* _What the task requires_
If a line in the data below contains the word "RegisterForm", copy it out.

* _Extracted information_
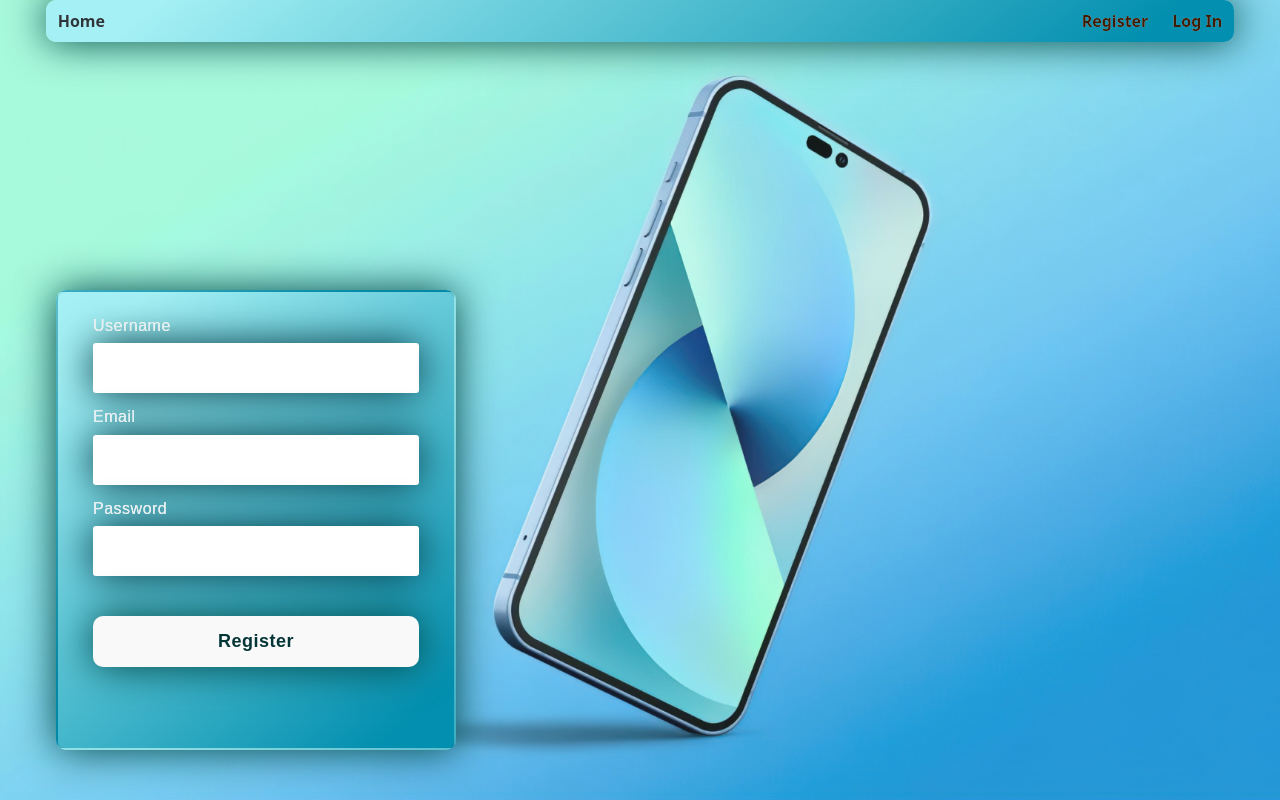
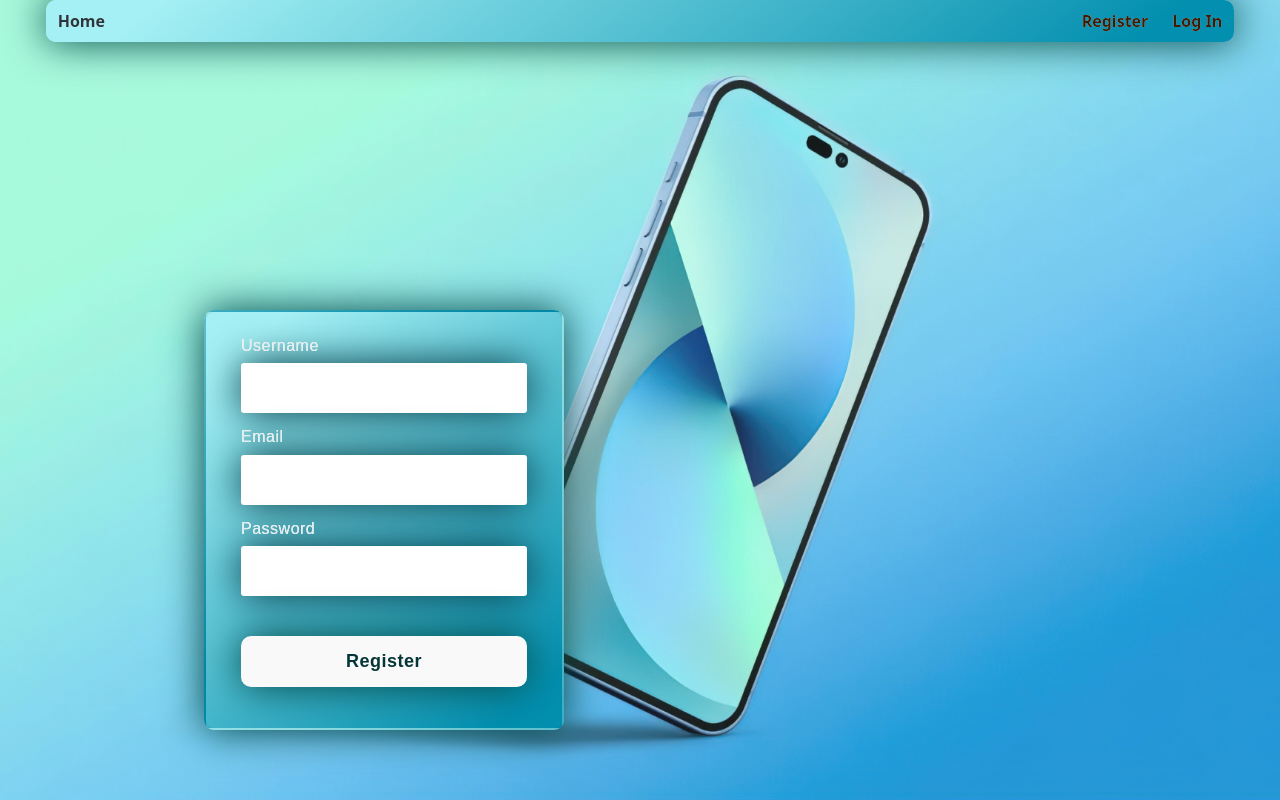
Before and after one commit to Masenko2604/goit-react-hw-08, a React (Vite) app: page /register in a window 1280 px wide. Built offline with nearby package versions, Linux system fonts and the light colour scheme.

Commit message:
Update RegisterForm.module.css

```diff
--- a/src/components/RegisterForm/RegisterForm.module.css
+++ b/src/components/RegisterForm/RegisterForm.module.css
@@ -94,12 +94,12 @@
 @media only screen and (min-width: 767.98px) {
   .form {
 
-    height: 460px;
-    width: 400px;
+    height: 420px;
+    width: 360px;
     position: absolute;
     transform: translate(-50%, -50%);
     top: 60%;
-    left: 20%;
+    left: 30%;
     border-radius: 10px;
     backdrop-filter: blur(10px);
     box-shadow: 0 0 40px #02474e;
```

* _Task answer_
Update RegisterForm.module.css
--- a/src/components/RegisterForm/RegisterForm.module.css
+++ b/src/components/RegisterForm/RegisterForm.module.css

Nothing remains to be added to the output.